On Tuesday, March 3, Carly Sponarski from the University of Maine’s Department of Wildlife, Fisheries and Conservation Biology, presented a lecture at the George J. Mitchell Center for Sustainability. Her lecture was titled “Tick Talk,” and she spoke about integrating the biological and social sciences with the research she does on addressing ticks and Lyme disease in the state of Maine.
In 2018, Sponarski joined a UMaine-based research team consisting of faculty, undergraduate and graduate students researching land management and practices surrounding the protection of Maine’s forest workers in relation to tick-borne diseases. The team was awarded $1.7 million from the United States Department of Agriculture (USDA) for the project that is scheduled to wrap up in 2021.
Sponarski focused the lecture on her work with the research team. The overall research project consists of three major components of integration: research, educational components and extensions.
“ [Although we are] only one year into the larger project, we have made advances,” Saponarski said.
The team works interpersonally with landowners in educating them on how people should properly manage their forests, which Sponarski described as imperative to understanding forest harvest practices.
Sponarski gave special recognition to her students working on the team. In particular, Stephanie Hurt, a Ph.D. candidate, has been focusing on this project’s research on the natural sciences. Hurt’s project goal focuses on ways to identify timber harvesting practices that facilitate or inhibit the transmission of tick-borne pathogens.
Sponarski also recognized Katie Perry, a master’s candidate who is also working on the research team, during her lecture. Perry brings with her the opportunity to integrate ideas from forest management into the social sciences discipline. Her research seeks to understand the social and cognitive factors that influence individuals’ decisions to engage in Lyme disease prevention and management strategies. Perry also assists the researchers with extensive fieldwork and has worked to collect data from Bradbury Mountain State Park, in southwestern Maine.
Sponarski commenced the lecture by explaining the physical traits of ticks, the way that ticks carry and transmit disease and the ways in which Lyme disease has a detrimental effect on the environment. She told the audience that, due to the types of environments in Maine, Mainers are at a higher risk for Lyme disease, and urged everyone to be on high alert when outside in long brush grass this upcoming summer.
Lyme disease cases in Maine are rapidly increasing, with the number of private landowners who have reported ticks that test positive for Lyme disease has increased throughout the state. Because of the density of Maine’s forests and the effects of climate change in Maine, the tick population has flourished throughout the state.
A large portion of Sponarski’s work is based around the education of private landowners in the tick regulation of their property.
“This is a growing issue,” Sponarski said.

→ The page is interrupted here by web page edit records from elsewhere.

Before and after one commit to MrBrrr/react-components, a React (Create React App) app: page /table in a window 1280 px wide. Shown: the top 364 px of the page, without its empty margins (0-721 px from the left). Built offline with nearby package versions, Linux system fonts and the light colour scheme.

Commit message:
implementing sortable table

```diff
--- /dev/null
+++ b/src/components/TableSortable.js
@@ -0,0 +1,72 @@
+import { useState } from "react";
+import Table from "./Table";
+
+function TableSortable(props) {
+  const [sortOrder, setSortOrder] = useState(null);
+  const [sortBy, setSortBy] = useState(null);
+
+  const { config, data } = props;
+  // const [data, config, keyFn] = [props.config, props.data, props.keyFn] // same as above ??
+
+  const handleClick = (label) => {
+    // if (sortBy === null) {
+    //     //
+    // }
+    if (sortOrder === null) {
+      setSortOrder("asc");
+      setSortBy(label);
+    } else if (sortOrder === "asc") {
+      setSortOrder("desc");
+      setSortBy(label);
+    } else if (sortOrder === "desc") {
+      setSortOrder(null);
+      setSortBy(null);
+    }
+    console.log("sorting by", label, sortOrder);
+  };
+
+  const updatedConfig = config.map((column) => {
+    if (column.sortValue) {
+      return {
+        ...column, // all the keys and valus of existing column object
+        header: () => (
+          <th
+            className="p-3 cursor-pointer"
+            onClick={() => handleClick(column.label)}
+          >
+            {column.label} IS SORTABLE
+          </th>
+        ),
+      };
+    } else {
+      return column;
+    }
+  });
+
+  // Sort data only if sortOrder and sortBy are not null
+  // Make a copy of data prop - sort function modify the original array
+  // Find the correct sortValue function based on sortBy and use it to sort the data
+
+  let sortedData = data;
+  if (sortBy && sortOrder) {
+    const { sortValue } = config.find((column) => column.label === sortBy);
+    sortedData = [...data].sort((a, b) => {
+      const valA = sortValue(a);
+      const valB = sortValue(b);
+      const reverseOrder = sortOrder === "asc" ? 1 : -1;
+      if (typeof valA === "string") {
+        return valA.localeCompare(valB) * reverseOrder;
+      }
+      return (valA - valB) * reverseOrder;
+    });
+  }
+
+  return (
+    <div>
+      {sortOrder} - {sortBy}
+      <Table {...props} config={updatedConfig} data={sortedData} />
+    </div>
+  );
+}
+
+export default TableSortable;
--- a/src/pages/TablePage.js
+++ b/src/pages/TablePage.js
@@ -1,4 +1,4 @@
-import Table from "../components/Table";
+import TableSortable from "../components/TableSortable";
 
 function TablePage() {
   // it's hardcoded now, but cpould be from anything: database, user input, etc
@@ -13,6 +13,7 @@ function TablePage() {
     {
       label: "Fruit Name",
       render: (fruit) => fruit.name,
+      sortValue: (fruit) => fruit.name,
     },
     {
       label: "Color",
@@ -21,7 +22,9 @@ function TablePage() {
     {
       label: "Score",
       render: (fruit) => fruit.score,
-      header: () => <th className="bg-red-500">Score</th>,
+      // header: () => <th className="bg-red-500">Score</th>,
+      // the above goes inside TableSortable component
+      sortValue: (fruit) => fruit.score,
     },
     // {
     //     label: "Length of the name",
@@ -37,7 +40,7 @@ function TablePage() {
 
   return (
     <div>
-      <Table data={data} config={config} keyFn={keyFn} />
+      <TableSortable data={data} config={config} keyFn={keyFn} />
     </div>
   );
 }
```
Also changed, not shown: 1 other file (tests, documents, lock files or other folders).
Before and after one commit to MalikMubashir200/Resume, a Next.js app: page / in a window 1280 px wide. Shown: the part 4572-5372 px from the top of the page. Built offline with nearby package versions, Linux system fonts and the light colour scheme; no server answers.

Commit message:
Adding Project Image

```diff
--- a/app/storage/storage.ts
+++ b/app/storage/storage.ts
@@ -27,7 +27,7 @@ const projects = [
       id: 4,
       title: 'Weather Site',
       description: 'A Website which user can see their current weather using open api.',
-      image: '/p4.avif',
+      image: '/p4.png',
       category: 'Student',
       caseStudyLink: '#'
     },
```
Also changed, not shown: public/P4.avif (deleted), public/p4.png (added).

Going forward with its research, the team plans to further investigate the number of Lyme-positive ticks in Maine, perform more fieldwork in different Maine regions and create experimental units.
To find out more about how you can contribute to Lyme disease research in Maine, visit extension.umaine.edu/ticks/.